With enrollment on the rise at two- and four-year colleges across the country, the question is: Are you considering pursuing an adult education? Here are seven reasons to send in your application today.
There is no better place to meet the future movers and shakers of your would-be career field than at college: from your professors to fellow students (especially grad students in professional schools like business and medicine) to university administrators. Of course, college classes can also be filled with slackers, so chose your networking connections carefully.
2) The Pursuit of Knowledge
It’s not called “higher” education for nothing. A college or advanced degree can open your mind to possibilities you never imagined. Do you thirst for knowledge? Then going back to school may just satisfy your craving for ideas, information and insights.
Let’s face it, not everyone pursuing higher education does it because they love the ivory tower lifestyle. For many, a college degree is a means to an end. Quite literally. A recent US News & World Report article cites Skidmore economist, Sandy Baum, who estimates that college graduates earn $20,000 a year more than those who hold only a high school diploma. Over a forty-year career, the total differential is about $800,000. The payoffs are even bigger for those who earn advanced degrees. While the average B.A. holder earns $51,000 a year, those with professional degrees (law degrees, medical degrees and PhDs) earn about $100,000 a year.

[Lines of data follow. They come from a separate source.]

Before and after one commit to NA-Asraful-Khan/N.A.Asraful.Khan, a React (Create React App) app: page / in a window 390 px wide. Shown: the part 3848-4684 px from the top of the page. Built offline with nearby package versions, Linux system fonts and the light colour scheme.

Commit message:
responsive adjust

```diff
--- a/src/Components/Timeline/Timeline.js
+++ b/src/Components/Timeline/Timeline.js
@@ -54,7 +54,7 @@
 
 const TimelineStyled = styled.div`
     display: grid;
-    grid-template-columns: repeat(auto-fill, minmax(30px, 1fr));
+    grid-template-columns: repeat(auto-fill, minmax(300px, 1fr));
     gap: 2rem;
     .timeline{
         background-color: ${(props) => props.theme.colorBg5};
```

4) Job Stability
College graduates don’t just earn higher salaries, they also have more job stability — an especially attractive proposition given the current unemployment figures. According to Baum, the unemployment rate for college graduates was just 2.2 percent in 2007 — half that of those with only high school diplomas. Oh, and P.S. college grads are more likely to have jobs with benefits, like health insurance and retirement plans.
5) Self Respect

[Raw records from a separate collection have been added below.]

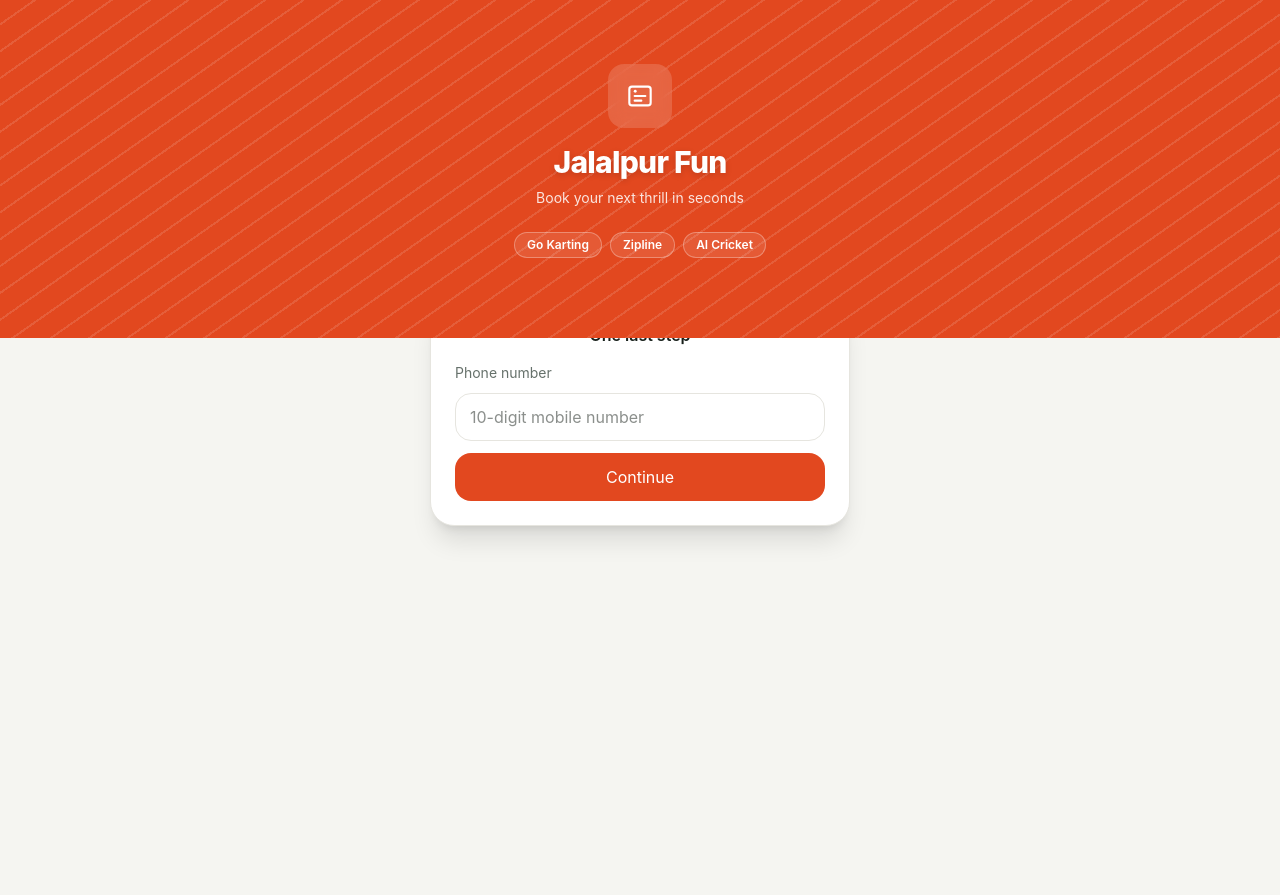
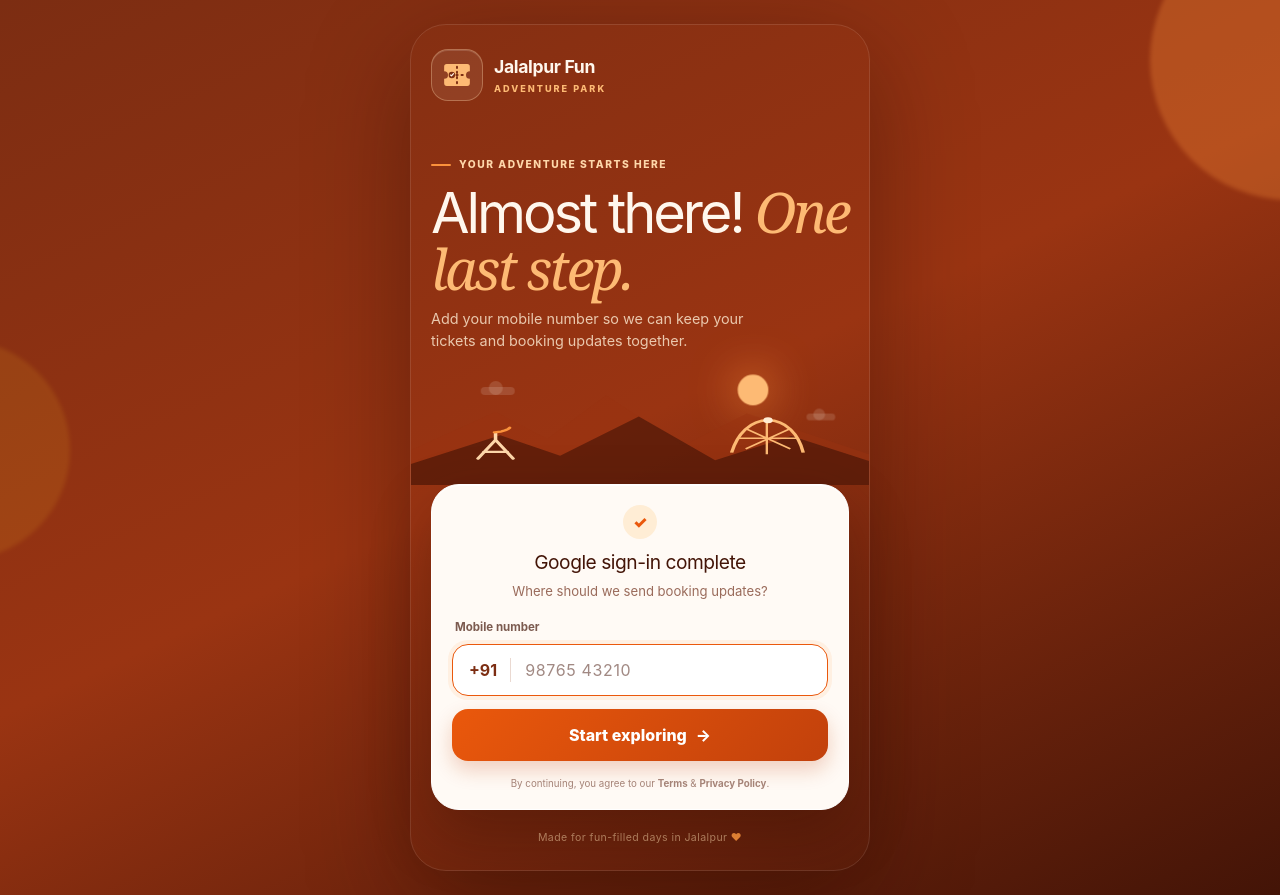
Before and after one commit to Himu2308/Jalalpur-Fuun-frontend, a Next.js app: page /login in a window 1280 px wide. Before the commit the page ends 800 px from the top, so only its background shows below. Built offline with nearby package versions, Linux system fonts and the light colour scheme; no server answers; sample sign-in values are in the browser's storage.

Commit message:
login opage added

```diff
--- a/app/globals.css
+++ b/app/globals.css
@@ -181,9 +181,91 @@ select {
 .sheet-panel {
   animation: sheet-slide-up 0.28s cubic-bezier(0.22, 1, 0.36, 1);
 }
+
+/* Customer login */
+.login-page {
+  position: relative;
+  display: flex;
+  min-height: 100dvh;
+  justify-content: center;
+  overflow: hidden;
+  background: linear-gradient(155deg, #7c2d12 0%, #9a3412 48%, #431407 100%);
+  color: #fff7ed;
+}
+.login-page::before {
+  content: "";
+  position: absolute;
+  inset: 0;
+  opacity: .13;
+  background-image: radial-gradient(#fff 0.7px, transparent 0.7px);
+  background-size: 18px 18px;
+  mask-image: linear-gradient(to bottom, #000, transparent 70%);
+}
+.login-glow { position: absolute; border-radius: 999px; filter: blur(2px); opacity: .3; }
+.login-glow-one { width: 280px; height: 280px; right: -150px; top: -80px; background: #fb923c; }
+.login-glow-two { width: 220px; height: 220px; left: -150px; top: 38%; background: #fbbf24; opacity: .12; }
+.login-brand { display: flex; align-items: center; gap: 11px; }
+.login-logo { display: grid; width: 52px; height: 52px; place-items: center; border: 1px solid #fed7aa55; border-radius: 17px; background: #fff7ed14; color: #fdba74; box-shadow: inset 0 1px #ffffff24; }
+.login-brand strong { display: block; font-size: 1.1rem; letter-spacing: -.02em; }
+.login-brand small { display: block; margin-top: 2px; color: #fdba74; font-size: .57rem; font-weight: 800; letter-spacing: .22em; }
+.login-hero { margin-top: clamp(34px, 7vh, 68px); }
+.login-kicker { display: flex; align-items: center; gap: 8px; color: #fed7aa; font-size: .64rem; font-weight: 800; letter-spacing: .15em; }
+.login-kicker i { width: 20px; height: 2px; border-radius: 2px; background: #fb923c; }
+.login-hero h1 { margin: 12px 0 10px; font-size: clamp(2.3rem, 11vw, 3.5rem); line-height: .98; letter-spacing: -.055em; }
+.login-hero h1 em { color: #fdba74; font-family: Georgia, serif; font-weight: 500; }
+.login-hero p { max-width: 330px; margin: 0; color: #ffedd5cc; font-size: .9rem; line-height: 1.55; }
+.login-scene { position: relative; height: clamp(82px, 16vh, 140px); margin: 4px -20px -1px; }
+.login-sun { position: absolute; top: 18px; right: 22%; width: 30px; height: 30px; border-radius: 50%; background: #fdba74; box-shadow: 0 0 42px #fb923c; animation: login-pulse 3s ease-in-out infinite; }
+.login-cloud { position: absolute; z-index: 1; width: 34px; height: 8px; border-radius: 20px; background: #fff7ed24; animation: login-float 6s ease-in-out infinite; }
+.login-cloud::after { content: ""; position: absolute; width: 14px; height: 14px; left: 8px; bottom: 0; border-radius: 50%; background: inherit; }
+.login-cloud-one { top: 30px; left: 15%; }
+.login-cloud-two { top: 56px; right: 8%; transform: scale(.7); animation-delay: -2s; }
+.login-card { position: relative; z-index: 2; padding: 24px 20px 18px; border: 1px solid #fff; border-radius: 28px; background: #fffaf5; color: #431407; box-shadow: 0 24px 60px #270a034d, inset 0 1px #fff; }
+.login-card-heading { text-align: center; }
+.login-card-heading h2 { margin: 0; font-size: 1.2rem; letter-spacing: -.025em; }
+.login-card-heading p { margin: 5px 0 18px; color: #9a6b5b; font-size: .82rem; }
+.google-button-wrap { position: relative; display: flex; min-height: 44px; justify-content: center; }
+.google-button-skeleton, .login-button-overlay { display: flex; width: 100%; min-height: 44px; align-items: center; justify-content: center; gap: 9px; border: 1px solid #ead9d1; border-radius: 999px; color: #7c5b50; font-size: .86rem; font-weight: 600; }
+.login-button-overlay { position: absolute; z-index: 5; inset: 0; background: #fffaf5ed; }
+.login-divider { display: flex; align-items: center; gap: 10px; margin: 18px 0 14px; color: #b38c7d; font-size: .56rem; font-weight: 800; letter-spacing: .14em; }
+.login-divider::before, .login-divider::after { content: ""; height: 1px; flex: 1; background: #ead9d1; }
+.login-perks { display: flex; justify-content: space-between; gap: 5px; color: #7c5b50; font-size: .66rem; font-weight: 650; }
+.login-perks span { white-space: nowrap; }
+.login-perks i { color: #ea580c; font-style: normal; }
+.login-legal { margin: 16px 0 0; color: #a58377; text-align: center; font-size: .61rem; line-height: 1.45; }
+.login-legal a { font-weight: 700; }
+.login-footer { margin: auto 0 0; padding-top: 20px; color: #fed7aa99; text-align: center; font-size: .66rem; letter-spacing: .04em; }
+.login-footer span { color: #fb923c; }
+.login-step-check { display: grid; width: 34px; height: 34px; margin: -4px auto 9px; place-items: center; border-radius: 50%; background: #ffedd5; color: #ea580c; font-weight: 900; }
+.login-phone-form label { display: block; margin: 2px 0 7px 3px; color: #7c5b50; font-size: .72rem; font-weight: 750; }
+.login-phone-input { display: flex; min-height: 52px; align-items: center; overflow: hidden; border: 1.5px solid #e5cfc5; border-radius: 16px; background: #fff; transition: border-color .2s, box-shadow .2s; }
+.login-phone-input:focus-within { border-color: #ea580c; box-shadow: 0 0 0 4px #fb923c1a; }
+.login-phone-input span { padding: 0 13px 0 16px; border-right: 1px solid #ead9d1; color: #7c2d12; font-weight: 750; }
+.login-phone-input input { min-width: 0; flex: 1; border: 0; outline: 0; padding: 0 14px; background: transparent; color: #431407; font-size: 1rem; letter-spacing: .04em; }
+.login-continue { display: flex; width: 100%; min-height: 52px; margin-top: 13px; align-items: center; justify-content: center; gap: 9px; border: 0; border-radius: 16px; background: linear-gradient(135deg, #ea580c, #c2410c); color: white; font-weight: 800; box-shadow: 0 9px 20px #c2410c3d; cursor: pointer; transition: transform .18s, box-shadow .18s; }
+.login-continue:active { transform: translateY(1px) scale(.99); box-shadow: 0 4px 12px #c2410c32; }
+.login-continue:disabled { cursor: wait; opacity: .7; }
+.login-error { margin: 12px 0 0; padding: 9px 11px; border-radius: 10px; background: #fee2e2; color: #b91c1c; text-align: center; font-size: .72rem; line-height: 1.35; }
+.login-spinner { width: 15px; height: 15px; border: 2px solid currentColor; border-right-color: transparent; border-radius: 50%; animation: login-spin .7s linear infinite; }
+.login-reveal { animation: login-reveal .65s cubic-bezier(.22,1,.36,1) both; }
+.login-delay-one { animation-delay: .08s; }
+.login-delay-two { animation-delay: .18s; }
+.login-delay-three { animation-delay: .28s; }
+@keyframes login-reveal { from { opacity: 0; transform: translateY(14px); } to { opacity: 1; transform: translateY(0); } }
+@keyframes login-spin { to { transform: rotate(360deg); } }
+@keyframes login-pulse { 50% { transform: scale(1.08); box-shadow: 0 0 55px #fb923c; } }
+@keyframes login-float { 50% { transform: translateX(12px); } }
+
+@media (min-width: 700px) {
+  .login-page { align-items: center; padding: 24px; }
+  .login-page > section { min-height: min(850px, calc(100dvh - 48px)); border: 1px solid #ffffff1c; border-radius: 36px; box-shadow: 0 30px 100px #270a0366; }
+}
 @media (prefers-reduced-motion: reduce) {
   .sheet-backdrop,
-  .sheet-panel {
+  .sheet-panel,
+  .login-reveal,
+  .login-sun,
+  .login-cloud {
     animation: none;
   }
 }
--- a/app/login/page.js
+++ b/app/login/page.js
@@ -7,7 +7,36 @@ import { apiFetch } from "@/lib/api";
 import { getUser, getUserToken, setUserSession } from "@/lib/auth";
 
 const GOOGLE_CLIENT_ID = process.env.NEXT_PUBLIC_GOOGLE_CLIENT_ID;
-const ACTIVITIES = ["Go Karting", "Zipline", "AI Cricket"];
+
+function TicketMark() {
+  return (
+    <svg aria-hidden="true" viewBox="0 0 56 56" className="h-9 w-9">
+      <path d="M12 11h32a4 4 0 0 1 4 4v7a6 6 0 0 0 0 12v7a4 4 0 0 1-4 4H12a4 4 0 0 1-4-4v-7a6 6 0 0 0 0-12v-7a4 4 0 0 1 4-4Z" fill="currentColor" />
+      <path d="M28 15v26M19 28h18" stroke="#7c2d12" strokeWidth="3" strokeLinecap="round" strokeDasharray="2 6" />
+      <circle cx="20" cy="28" r="5" fill="#7c2d12" />
+      <path d="m18 28 1.5 1.5L22.5 26" fill="none" stroke="#fff7ed" strokeWidth="1.8" strokeLinecap="round" strokeLinejoin="round" />
+    </svg>
+  );
+}
+
+function AdventureScene() {
+  return (
+    <div className="login-scene" aria-hidden="true">
+      <span className="login-cloud login-cloud-one" />
+      <span className="login-cloud login-cloud-two" />
+      <span className="login-sun" />
+      <svg viewBox="0 0 390 170" preserveAspectRatio="none" className="absolute inset-x-0 bottom-0 h-full w-full">
+        <path d="M0 124 72 73l44 36 50-58 66 67 54-43 104 54v41H0Z" fill="#9a3412" opacity=".48" />
+        <path d="M0 142 76 104l51 27 67-52 65 58 65-32 66 33v32H0Z" fill="#431407" opacity=".62" />
+        <path d="M273 127c5-25 16-43 31-43s26 18 30 43" fill="none" stroke="#fdba74" strokeWidth="3" />
+        <path d="M303 84v45M279 108h50M285 95l38 27M323 95l-38 27" stroke="#fdba74" strokeWidth="2" />
+        <circle cx="304" cy="84" r="4" fill="#ffedd5" />
+        <path d="m57 135 15-25 15 25M62 126h20M72 110v-9" fill="none" stroke="#fed7aa" strokeWidth="3" strokeLinecap="round" />
+        <path d="M71 100c9 0 13-6 13-6" stroke="#fb923c" strokeWidth="3" strokeLinecap="round" />
+      </svg>
+    </div>
+  );
+}
 
 export default function LoginPage() {
   const router = useRouter();
@@ -17,163 +46,150 @@ export default function LoginPage() {
   const [needsPhone, setNeedsPhone] = useState(false);
   const [phone, setPhone] = useState("");
   const [saving, setSaving] = useState(false);
+  const [signingIn, setSigningIn] = useState(false);
 
   useEffect(() => {
     const token = getUserToken();
     const user = getUser();
     if (token && user) {
-      if (user.phone) {
-        router.replace("/");
-      } else {
-        setNeedsPhone(true);
-      }
+      if (user.phone) router.replace("/");
+      else setNeedsPhone(true);
     }
   }, [router]);
 
   useEffect(() => {
-    if (!scriptReady || needsPhone || !buttonRef.current) return;
-    if (!window.google) return;
+    if (!scriptReady || needsPhone || !buttonRef.current || !window.google || !GOOGLE_CLIENT_ID) return;
 
     window.google.accounts.id.initialize({
       client_id: GOOGLE_CLIENT_ID,
       callback: handleGoogleCredential,
     });
+    buttonRef.current.innerHTML = "";
     window.google.accounts.id.renderButton(buttonRef.current, {
       type: "standard",
+      theme: "outline",
+      shape: "pill",
       size: "large",
-      width: 320,
+      width: Math.min(344, window.innerWidth - 72),
       text: "continue_with",
+      logo_alignment: "left",
     });
     // eslint-disable-next-line react-hooks/exhaustive-deps
   }, [scriptReady, needsPhone]);
 
   async function handleGoogleCredential(response) {
     setError("");
+    setSigningIn(true);
     try {
       const data = await apiFetch("/auth/google", {
         method: "POST",
         body: { idToken: response.credential },
       });
       setUserSession(data.token, data.user);
-      if (data.user.phone) {
-        router.replace("/");
-      } else {
-        setNeedsPhone(true);
-      }
+      if (data.user.phone) router.replace("/");
+      else setNeedsPhone(true);
     } catch (err) {
-      setError(err.message || "Google sign-in failed");
+      setError(err.message || "Google sign-in failed. Please try again.");
+    } finally {
+      setSigningIn(false);
     }
   }
 
-  async function submitPhone(e) {
-    e.preventDefault();
+  async function submitPhone(event) {
+    event.preventDefault();
     setError("");
-    if (!/^[0-9]{10}$/.test(phone)) {
-      setError("Enter a valid 10-digit phone number");
+    if (!/^[6-9][0-9]{9}$/.test(phone)) {
+      setError("Enter a valid 10-digit Indian mobile number");
       return;
     }
     setSaving(true);
     try {
       const token = getUserToken();
-      const data = await apiFetch("/auth/phone", {
-        method: "POST",
-        token,
-        body: { phone },
-      });
+      const data = await apiFetch("/auth/phone", { method: "POST", token, body: { phone } });
       setUserSession(token, data.user);
       router.replace("/");
     } catch (err) {
-      setError(err.message || "Could not save phone number");
+      setError(err.message || "Could not save your number. Please try again.");
     } finally {
       setSaving(false);
     }
   }
 
   return (
-    <div className="flex min-h-dvh flex-col bg-paper">
+    <main className="login-page">
       <Script
         src="https://accounts.google.com/gsi/client"
         strategy="afterInteractive"
         onReady={() => setScriptReady(true)}
+        onError={() => setError("Could not load Google sign-in. Check your connection and try again.")}
       />
 
-      <div className="relative overflow-hidden bg-primary px-6 pt-16 pb-20 text-center text-white">
-        <div
-          className="absolute inset-0 opacity-[0.12]"
-          style={{
-            backgroundImage:
-              "repeating-linear-gradient(-35deg, #fff 0, #fff 2px, transparent 2px, transparent 22px)",
-          }}
-        />
-        <div className="relative mx-auto max-w-[420px]">
-          <div className="mx-auto mb-4 flex h-16 w-16 items-center justify-center rounded-2xl bg-white/15 backdrop-blur">
-            <svg width="32" height="32" viewBox="0 0 24 24" fill="none">
-              <path
-                d="M4 7a2 2 0 0 1 2-2h12a2 2 0 0 1 2 2v10a2 2 0 0 1-2 2H6a2 2 0 0 1-2-2V7Z"
-                stroke="#fff"
-                strokeWidth="1.6"
-              />
-              <path d="M8 12h8M8 15.5h5" stroke="#fff" strokeWidth="1.6" strokeLinecap="round" />
-              <circle cx="8.4" cy="8.4" r="1.1" fill="#fff" />
-            </svg>
-          </div>
-          <h1 className="text-3xl font-extrabold tracking-tight [text-shadow:0_2px_6px_rgba(0,0,0,0.15)]">
-            Jalalpur Fun
-          </h1>
-          <p className="mt-2 text-sm text-white/85">Book your next thrill in seconds</p>
+      <div className="login-glow login-glow-one" />
+      <div className="login-glow login-glow-two" />
 
-          <div className="mt-6 flex flex-wrap items-center justify-center gap-2">
-            {ACTIVITIES.map((a) => (
-              <span
-                key={a}
-                className="rounded-full border border-white/30 bg-white/10 px-3 py-1 text-xs font-semibold"
-              >
-                {a}
-              </span>
-            ))}
-          </div>
+      <section className="relative z-10 flex min-h-dvh w-full max-w-[460px] flex-col px-5 pt-[max(24px,env(safe-area-inset-top))] pb-[max(24px,env(safe-area-inset-bottom))]">
+        <header className="login-brand login-reveal">
+          <span className="login-logo"><TicketMark /></span>
+          <span>
+            <strong>Jalalpur Fun</strong>
+            <small>ADVENTURE PARK</small>
+          </span>
+        </header>
+
+        <div className="login-hero login-reveal login-delay-one">
+          <span className="login-kicker"><i /> YOUR ADVENTURE STARTS HERE</span>
+          <h1>{needsPhone ? <>Almost there! <em>One last step.</em></> : <>Less waiting.<br /><em>More thrilling.</em></>}</h1>
+          <p>{needsPhone ? "Add your mobile number so we can keep your tickets and booking updates together." : "Sign in once, book in seconds, and keep every ticket right in your pocket."}</p>
         </div>
-      </div>
 
-      <div className="-mt-10 flex-1 px-4 pb-10">
-        <div className="mx-auto w-full max-w-[420px] rounded-3xl border border-line bg-surface p-6 shadow-xl">
-          {!needsPhone && (
+        <AdventureScene />
+
+        <section className="login-card login-reveal login-delay-two" aria-live="polite">
+          {!needsPhone ? (
             <>
-              <p className="mb-4 text-center font-semibold">Sign in to get started</p>
-              <div className="flex justify-center">
-                <div ref={buttonRef} />
+              <div className="login-card-heading">
+                <h2>Welcome, thrill seeker!</h2>
+                <p>Continue to explore the fun</p>
+              </div>
+
+              <div className="google-button-wrap">
+                {!scriptReady && !error && <div className="google-button-skeleton"><span className="login-spinner" /> Loading secure sign-in…</div>}
+                {signingIn && <div className="login-button-overlay"><span className="login-spinner" /> Signing you in…</div>}
+                <div ref={buttonRef} className={scriptReady ? "" : "hidden"} />
+              </div>
+
+              {!GOOGLE_CLIENT_ID && <p className="login-error">Google sign-in needs a client ID in the app configuration.</p>}
+              <div className="login-divider"><span>QUICK • EASY • SECURE</span></div>
+              <div className="login-perks">
+                <span><i>✓</i> Instant tickets</span>
+                <span><i>✓</i> Easy rebooking</span>
+                <span><i>✓</i> Secure checkout</span>
               </div>
             </>
+          ) : (
+            <form onSubmit={submitPhone} className="login-phone-form">
+              <div className="login-card-heading">
+                <span className="login-step-check">✓</span>
+                <h2>Google sign-in complete</h2>
+                <p>Where should we send booking updates?</p>
+              </div>
+              <label htmlFor="phone">Mobile number</label>
+              <div className="login-phone-input">
+                <span>+91</span>
+                <input id="phone" type="tel" inputMode="numeric" autoComplete="tel-national" placeholder="98765 43210" maxLength={10} value={phone} onChange={(e) => setPhone(e.target.value.replace(/\D/g, "").slice(0, 10))} autoFocus />
+              </div>
+              <button className="login-continue" type="submit" disabled={saving}>
+                {saving ? <><span className="login-spinner" /> Saving…</> : <>Start exploring <span>→</span></>}
+              </button>
+            </form>
           )}
 
-          {needsPhone && (
-            <>
-              <p className="mb-4 text-center font-semibold">One last step</p>
-              <form onSubmit={submitPhone} className="flex flex-col gap-3">
-                <div className="field">
-                  <label className="label" htmlFor="phone">
-                    Phone number
-                  </label>
-                  <input
-                    id="phone"
-                    className="input"
-                    type="tel"
-                    inputMode="numeric"
-                    placeholder="10-digit mobile number"
-                    value={phone}
-                    onChange={(e) => setPhone(e.target.value)}
-                  />
-                </div>
-                <button className="btn" type="submit" disabled={saving}>
-                  {saving ? "Saving..." : "Continue"}
-                </button>
-              </form>
-            </>
-          )}
+          {error && <p className="login-error" role="alert">{error}</p>}
+          <p className="login-legal">By continuing, you agree to our <a href="/terms">Terms</a> &amp; <a href="/privacy">Privacy Policy</a>.</p>
+        </section>
 
-          {error && <p className="error-text mt-3 text-center">{error}</p>}
-        </div>
-      </div>
-    </div>
+        <p className="login-footer login-reveal login-delay-three">Made for fun-filled days in Jalalpur <span>♥</span></p>
+      </section>
+    </main>
   );
 }
```
Also changed, not shown: 1 other file (tests, documents, lock files or other folders).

For some students, a college degree is nothing more than a piece of paper. But for others, it represents an accomplishment of immeasurable proportion. If you fit into the latter category, going back to school might be as much about self respect as it is about higher salaries.
6) Career Advancement
Perhaps your career has stagnated and you have grown weary of banging your head against the glass ceiling.
An advanced degree can help you smash through the ceiling in a number of industries. In fact, many companies will even pay for their employees to pursue their Masters or Doctorate level degree in exchange for a long-term commitment to the organization.
7) Killing (Recession) Time
The recession is finite, but an education lasts a lifetime. So what better way to wait out the recession than at school? Grad school applications are up among seniors this year, as these would-be job seekers read the writing on the wall. (Then again, according to a recent post by the Brazen Careerist, employment rates for college grads is among the lowest in the nation.)
Still not convinced that going back to school is right for you? You’re not alone. For the other side of the adult education coin, check out this 2007 Kiplinger.com article from Marty Nemko, The Case Against Going Back to School. Keep in mind as you’re reading that this article was published over a year ago, well before the current recession got underway. I wonder if the current state of the economy would alter Nemko’s views?
Are you thinking about going back to school? What’s driving your decision?